- Current Issue
SIGN IN to access Harper’s Magazine
Need to create a login? Want to change your email address or password? Forgot your password?
1. Sign in to Customer Care using your account number or postal address.
2. Select Email/Password Information.
3. Enter your new information and click on Save My Changes.
Subscribers can find additional help here. Not a subscriber? Subscribe today!
“On the night of the Obamas’ first state dinner, White House social secretary Desirée Rogers glided past the rope line of press and photographers at 6:53 p.m., pausing to boast, “We are very excited . . . everything looks great,” the Washington Post reported yesterday. “Little did she know that the evening would end up tarnishing her vaunted reputation as an overachieving perfectionist.”
“Will a star be shorn?” asked the story. It said that “questions have been raised over whether Rogers, whose office drew up the guest list, was so busy basking in the limelight that she failed to notice what was unfolding in the shadows.” What was unfolding, of course, was Michaele and Tareq Salahi’s having their pictures snapped with Obama and other administration officials, and generally having a fine time at the state dinner.

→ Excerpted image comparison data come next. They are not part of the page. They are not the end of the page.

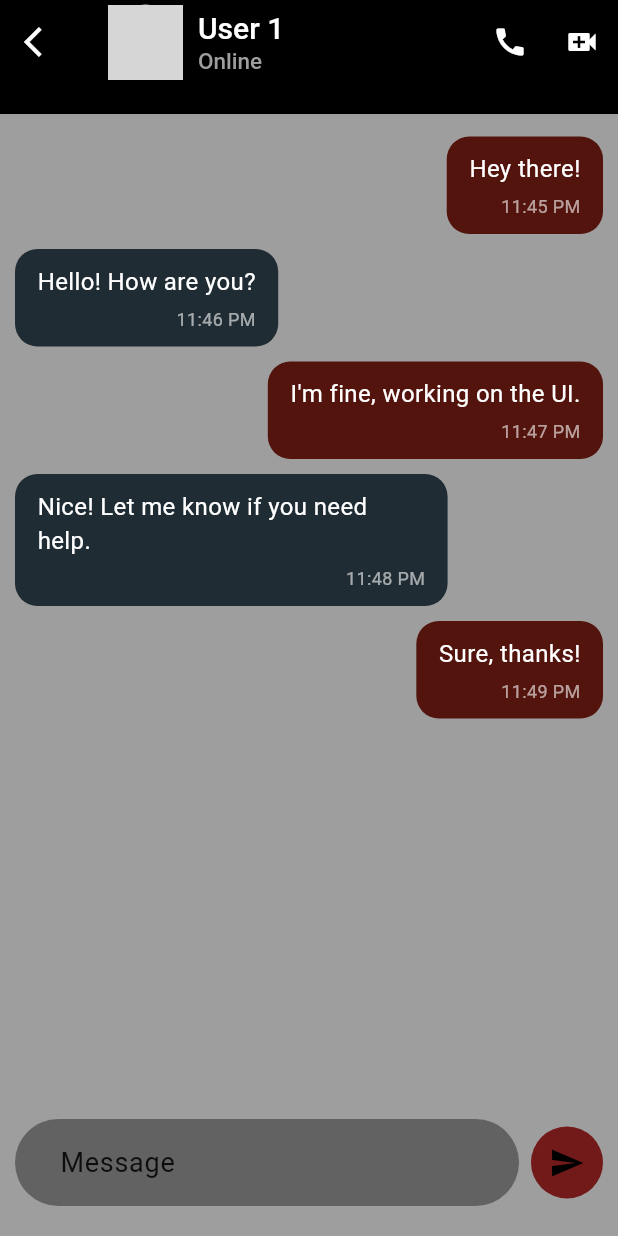
After one commit to AhmedHelmy18/Nti, a Flutter app: the screen it shows after launch, after a tap on "User 1", on a phone screen of 412 x 824 dp. The commit adds this screen. Run offline on Flutter 3.47's test engine with Material 3 defaults, Android fonts, the phone set to English and light mode, and no system bars; network calls fail; grey boxes are pictures that could not be loaded.

Commit message:
done chat page.

```diff
--- /dev/null
+++ b/whats_app/lib/ui/component/chat/appbar.dart
@@ -0,0 +1,66 @@
+import 'package:flutter/material.dart';
+
+class Appbar extends StatelessWidget implements PreferredSizeWidget {
+  const Appbar({super.key});
+
+  @override
+  Size get preferredSize => const Size.fromHeight(kToolbarHeight + 20);
+
+  @override
+  Widget build(BuildContext context) {
+    return AppBar(
+      backgroundColor: Colors.black,
+      leading: SizedBox(
+        width: 60,
+        child: IconButton(
+          onPressed: () {
+            Navigator.pop(context);
+          },
+          icon: Icon(Icons.arrow_back_ios, color: Colors.white),
+        ),
+      ),
+      title: Row(
+        children: [
+          CircleAvatar(
+            radius: 25,
+            backgroundImage: NetworkImage(
+              'https://images.unsplash.com/photo-1535713875002-d1d0cf377fde?ixlib=rb-4.0.3&ixid=M3wxMjA3fDB8MHxzZWFyY2h8Mnx8cGVyc29ufGVufDB8fDB8fHww&auto=format&fit=crop&w=500&q=60',
+            ),
+          ),
+          const SizedBox(width: 10),
+          Column(
+            crossAxisAlignment: CrossAxisAlignment.start,
+            children: const [
+              Text(
+                'User 1',
+                style: TextStyle(
+                  color: Colors.white,
+                  fontSize: 20,
+                  fontWeight: FontWeight.w500,
+                ),
+              ),
+              Text(
+                'Online',
+                style: TextStyle(
+                  color: Colors.grey,
+                  fontSize: 15,
+                  fontWeight: FontWeight.w500,
+                ),
+              ),
+            ],
+          ),
+        ],
+      ),
+      actions: [
+        IconButton(
+          icon: Icon(Icons.call, color: Colors.white),
+          onPressed: () {},
+        ),
+        IconButton(
+          icon: Icon(Icons.video_call, color: Colors.white),
+          onPressed: () {},
+        ),
+      ],
+    );
+  }
+}
--- /dev/null
+++ b/whats_app/lib/ui/component/chat/chat_messages.dart
@@ -0,0 +1,85 @@
+import 'package:flutter/material.dart';
+import 'package:whats_app/ui/component/chat/send_message.dart';
+
+class ChatScreen extends StatelessWidget {
+  const ChatScreen({super.key});
+
+  @override
+  Widget build(BuildContext context) {
+    final List<Map<String, dynamic>> messages = [
+      {'text': 'Hey there!', 'isMe': true, 'time': '11:45 PM'},
+      {'text': 'Hello! How are you?', 'isMe': false, 'time': '11:46 PM'},
+      {
+        'text': 'I\'m fine, working on the UI.',
+        'isMe': true,
+        'time': '11:47 PM',
+      },
+      {
+        'text': 'Nice! Let me know if you need help.',
+        'isMe': false,
+        'time': '11:48 PM',
+      },
+      {'text': 'Sure, thanks!', 'isMe': true, 'time': '11:49 PM'},
+    ];
+
+    return SafeArea(
+      child: Column(
+        children: [
+          Expanded(
+            child: ListView.builder(
+              padding: const EdgeInsets.all(10),
+              itemCount: messages.length,
+              itemBuilder: (context, index) {
+                final message = messages[index];
+                return Align(
+                  alignment:
+                      message['isMe'] as bool
+                          ? Alignment.centerRight
+                          : Alignment.centerLeft,
+                  child: Container(
+                    margin: const EdgeInsets.symmetric(vertical: 5),
+                    padding: const EdgeInsets.symmetric(
+                      horizontal: 15,
+                      vertical: 10,
+                    ),
+                    constraints: BoxConstraints(
+                      maxWidth: MediaQuery.of(context).size.width * 0.7,
+                    ),
+                    decoration: BoxDecoration(
+                      color:
+                          message['isMe'] as bool
+                              ? const Color(0xFF52140D)
+                              : const Color(0xFF202C33),
+                      borderRadius: BorderRadius.circular(15),
+                    ),
+                    child: Column(
+                      crossAxisAlignment: CrossAxisAlignment.end,
+                      children: [
+                        Text(
+                          message['text']!,
+                          style: const TextStyle(
+                            color: Colors.white,
+                            fontSize: 16,
+                          ),
+                        ),
+                        const SizedBox(height: 5),
+                        Text(
+                          message['time']!,
+                          style: TextStyle(
+                            color: Colors.white.withOpacity(0.6),
+                            fontSize: 12,
+                          ),
+                        ),
+                      ],
+                    ),
+                  ),
+                );
+              },
+            ),
+          ),
+          const SendMessage(),
+        ],
+      ),
+    );
+  }
+}
--- /dev/null
+++ b/whats_app/lib/ui/component/chat/send_message.dart
@@ -0,0 +1,54 @@
+import 'package:flutter/material.dart';
+
+class SendMessage extends StatelessWidget {
+  const SendMessage({super.key});
+
+  @override
+  Widget build(BuildContext context) {
+    return Align(
+      alignment: Alignment.bottomCenter,
+      child: Row(
+        children: [
+          Expanded(
+            child: Container(
+              margin: EdgeInsets.only(left: 10, right: 8, bottom: 20),
+              padding: EdgeInsets.symmetric(horizontal: 30, vertical: 5),
+              decoration: BoxDecoration(
+                color: Colors.black38,
+                boxShadow: const [
+                  BoxShadow(
+                    color: Colors.grey,
+                    offset: Offset(0.0, 0.0),
+                    blurRadius: 10.0,
+                    spreadRadius: 0.0,
+                  ),
+                ],
+                borderRadius: BorderRadius.circular(30),
+              ),
+              child: TextFormField(
+                maxLines: 1,
+                textInputAction: TextInputAction.done,
+                decoration: InputDecoration(
+                  hintText: 'Message',
+                  border: InputBorder.none,
+                  hintStyle: TextStyle(color: Colors.black87, fontSize: 18),
+                ),
+              ),
+            ),
+          ),
+          Container(
+            margin: EdgeInsets.only(right: 10, bottom: 20),
+            decoration: BoxDecoration(
+              color: Color.fromRGBO(114, 25, 25, 1.0),
+              shape: BoxShape.circle,
+            ),
+            child: IconButton(
+              icon: Icon(Icons.send, color: Colors.black),
+              onPressed: () {},
+            ),
+          ),
+        ],
+      ),
+    );
+  }
+}
--- a/whats_app/lib/ui/component/home/custom_list_title.dart
+++ b/whats_app/lib/ui/component/home/custom_list_title.dart
@@ -1,5 +1,6 @@
 import 'package:flutter/material.dart';
 import 'package:whats_app/ui/model/model_chat.dart';
+import 'package:whats_app/ui/screens/chat.dart';
 
 class CustomWidgetListTitle extends StatelessWidget {
   const CustomWidgetListTitle({super.key, required this.chat});
@@ -8,7 +9,14 @@ class CustomWidgetListTitle extends StatelessWidget {
 
   @override
   Widget build(BuildContext context) {
-    return ListTile(
+    return GestureDetector(
+      onTap: () {
+        Navigator.push(
+          context,
+          MaterialPageRoute(builder: (context) => Chat()),
+        );
+      },
+      child: ListTile(
         leading: CircleAvatar(
           radius: 30,
           backgroundImage: NetworkImage(chat.avatarUrl),
@@ -39,6 +47,7 @@ class CustomWidgetListTitle extends StatelessWidget {
             fontWeight: FontWeight.w500,
           ),
         ),
+      ),
     );
   }
 }
--- a/whats_app/lib/ui/screens/chat.dart
+++ b/whats_app/lib/ui/screens/chat.dart
@@ -0,0 +1,17 @@
+import 'package:flutter/material.dart';
+import 'package:whats_app/ui/component/chat/appbar.dart';
+import 'package:whats_app/ui/component/chat/chat_messages.dart';
+import 'package:whats_app/ui/component/chat/send_message.dart';
+
+class Chat extends StatelessWidget {
+  const Chat({super.key});
+
+  @override
+  Widget build(BuildContext context) {
+    return Scaffold(
+      backgroundColor: Colors.black38,
+      appBar: Appbar(),
+      body: ChatScreen(),
+    );
+  }
+}
```
Lines whose indentation alone changed are shown as unchanged.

Where did Rogers get her “vaunted reputation as an overachieving perfectionist” in the first place? The answer is from a Post item back in February, an online interview with Rogers titled, “Managing the Highest-Profile Social Scene.” An introduction to the interview described Rogers as the “glamorous new social secretary” and “the most influential event planner on the planet, a woman empowered to use 1600 Pennsylvania Avenue to set the cultural tone for the Obama era.”
“No detail escapes her eye,” said the story, a comment that seems particularly ironic in light of the unfolding Dinnergate scandal.
This was one of a series of puff jobs the Post has run about Obama’s incoming team, stories sometimes known as “beat sweeteners”. Rogers’s assistant, Samantha Tubman, received similarly fawning treatment in a profile that ran last month.
“She’s super-nice,” wrote Dan Zak. “She’s an Ivy Leaguer who radiates modesty and competence. No one will say a bad word about her, even in jest. She dresses well, loves her family, lives near Logan Circle, brunches with friends on Sundays, balks at turning 30 next month, and is one of those former bright-eyed campaign troupers who (cliche alert!) constantly pinches herself when reporting for duty at 1600 Pennsylvania Ave.”
The story included glowing praise from Rogers and Assistant White House Chef Sam Kass (“She’s a genius, she’s a hero, she’s a one-woman army”) and Zak himself called Tubman “a maestra of the minutiae behind events that play out all over the White House, making sure the right podium is used, that every player is on the same page, that the ticktock of a program runs smoothly.”
Zak said that Tubman’s efficiency would soon be on display as she had been intimately involved in planning sessions for the Obama administration’s upcoming debut state dinner.
More from Ken Silverstein:
Perspective — October 23, 2013, 8:00 am
How pro-oil Louisiana politicians have shaped American environmental policy
Postcard — October 16, 2013, 8:00 am
A trip to one of the properties at issue in Louisiana’s oil-pollution lawsuits
Number of free condoms handed out by the Brazilian government in advance of Carnival this year:
The best way to measure happiness is simply to ask people how happy they are.
Following three weeks of clashes between protesters and government forces that killed at least 17 people, Venezuelan president Nicolás Maduro announced a two-day extension of Carnival. “Happiness will conquer the embittered,” he said during an appearance at a recreation center.
Subscribe to the Weekly Review newsletter. Don’t worry, we won’t sell your email address!
“American politics has often been an arena for angry minds.”